But it’s not just professionals in their 20s and 30s who want to make a notable impact in their day-to-day tasks. A survey of more than 2,200 workers in late 2018 found that 90 percent of employees would give up 23 percent of their earnings ($21,000 per year on average) for more meaningful employment.
Money talks, and it’s screaming “passion and purpose.” Impact-driven industries and socially responsible organizations that can answer will be the ones that thrive for decades to come. Enter, green jobs.
Green Jobs Offer Purpose & Pride
Our rapidly growing population places increasing pressure on our finite resources. Efforts to preserve our natural environment, and reduce the impact of human activity are becoming crucial. More and more professions are focusing on reducing our collective energy and water consumption while developing innovative ways to reuse and recycle our existing resources.
Green jobs, therefore, are essential to the health of our planet. What better way for younger and older generations alike to feel meaning and purpose through their day-to-day endeavors than by contributing to a cleaner, healthier planet? From sustainable engineering to organic farming, from renewable energy to green products, from sustainability marketing to environmental policy, there are countless green jobs that fulfill the desire for meaningful, impactful work.
Aside from preserving our environment, green jobs offer a greater sense of employee pride. When workers feel like they’re spending time at a company that helps other people or contributes to a greater good, they tend to be more passionate about their work. People seek validation from others, including their place of employment.

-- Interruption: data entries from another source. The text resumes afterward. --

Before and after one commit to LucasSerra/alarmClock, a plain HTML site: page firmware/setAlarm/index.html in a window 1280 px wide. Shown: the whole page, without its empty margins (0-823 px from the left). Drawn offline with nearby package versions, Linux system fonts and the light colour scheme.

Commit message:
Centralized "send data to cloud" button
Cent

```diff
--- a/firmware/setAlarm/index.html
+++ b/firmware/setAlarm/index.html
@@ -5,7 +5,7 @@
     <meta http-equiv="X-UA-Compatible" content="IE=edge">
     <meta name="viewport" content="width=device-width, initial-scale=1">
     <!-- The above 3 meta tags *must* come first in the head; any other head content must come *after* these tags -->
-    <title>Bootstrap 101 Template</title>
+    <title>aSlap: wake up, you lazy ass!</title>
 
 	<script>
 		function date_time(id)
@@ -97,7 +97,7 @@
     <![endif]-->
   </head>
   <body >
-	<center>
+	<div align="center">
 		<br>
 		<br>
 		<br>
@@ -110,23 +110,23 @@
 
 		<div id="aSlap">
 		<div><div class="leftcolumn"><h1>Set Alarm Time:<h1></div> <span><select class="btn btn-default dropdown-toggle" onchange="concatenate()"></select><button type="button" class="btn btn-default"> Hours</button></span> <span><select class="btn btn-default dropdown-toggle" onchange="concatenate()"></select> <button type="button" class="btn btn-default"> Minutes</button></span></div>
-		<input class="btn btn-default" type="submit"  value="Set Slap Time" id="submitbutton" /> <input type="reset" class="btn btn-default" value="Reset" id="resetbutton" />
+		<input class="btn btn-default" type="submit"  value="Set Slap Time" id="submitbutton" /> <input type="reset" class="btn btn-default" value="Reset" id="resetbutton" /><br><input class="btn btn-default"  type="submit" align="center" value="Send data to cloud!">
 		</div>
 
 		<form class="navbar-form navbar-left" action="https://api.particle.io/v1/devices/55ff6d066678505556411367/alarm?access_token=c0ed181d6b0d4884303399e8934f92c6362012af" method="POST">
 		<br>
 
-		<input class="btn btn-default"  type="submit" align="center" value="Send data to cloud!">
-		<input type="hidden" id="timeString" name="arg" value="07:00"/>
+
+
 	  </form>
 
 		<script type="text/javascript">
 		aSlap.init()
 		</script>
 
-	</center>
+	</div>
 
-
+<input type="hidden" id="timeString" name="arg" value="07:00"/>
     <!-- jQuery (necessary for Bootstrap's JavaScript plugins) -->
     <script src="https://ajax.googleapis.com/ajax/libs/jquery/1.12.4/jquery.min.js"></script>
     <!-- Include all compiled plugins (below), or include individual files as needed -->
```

When they’re proud of their company’s mission and feel value from their daily efforts, they’ll be more engaged and speak favorably about their employer.
Clean Energy Jobs Pay More
You may be surprised to learn that green jobs – namely those in clean energy production, energy efficiency and environmental management – earn higher wages when compared to the national average. In April 2019, Brookings released a report that indicated these three green job sectors exceeded national average salaries by 8 to 19 percent. “Clean energy economy wages are also more equitable; workers at lower ends of the income spectrum can earn $5 to $10 more per hour than other jobs,” the report states. These aren’t all engineering and science jobs either. They include roofers and refrigeration mechanics, plant operators and plumbers.
Another major finding in the Brookings study was the level of required education for many jobs. In an increasingly competitive U.S. economy, high-paying jobs for workers without secondary education degrees have started disappearing in recent years. The loss of middle-skill jobs has been a contributing factor to income inequality across the nation. However, researchers found that clean energy professionals had less formal education than the average American worker. In fact, employees who earned only a high school diploma filled more than half of energy efficiency jobs and 45 percent of clean energy production jobs.
The advanced education statistics were even more surprising:
“Fewer than 17 percent of clean energy production and energy efficiency workers hold a bachelor’s degree or more, suggesting a four-year degree is rarely required to secure the higher pay available in those sectors.”
Recent college and high school graduates (we’re looking at you, Generation Z) can apply for jobs at clean energy companies and receive on-the-job training. Those with little or no experience can also take online courses through a company like Everblue Training and become certified in energy auditing. Or, take in-person courses at a facility such as Solar Energy International (SEI) in Colorado and become a solar PV or thermal pro.
Meaningful Work Leads to Greater Employee Commitment
Employees with meaningful work stay at their job 7.4 months longer than the average employee and take two fewer paid leave days a year. Not only does impactful work lead to greater employee commitment, but it also affects their willingness to exceed expectations. If their company exists to serve others or improve the environment, then this dedication also improves society as a whole. In addition, when employees feel a sense of pride and fulfillment with their work, it creates psychological well-being. The optimism and confidence often spill over to other areas of their life and contributes to their overall sense of purpose.
Ready to find meaning and purpose through a career in clean energy? Check out the different positions on Clean Energy Jobs List. Even if you’re still in school, take a few minutes to create a free professional profile and include the skills you’re learning – you might find the internship of a lifetime.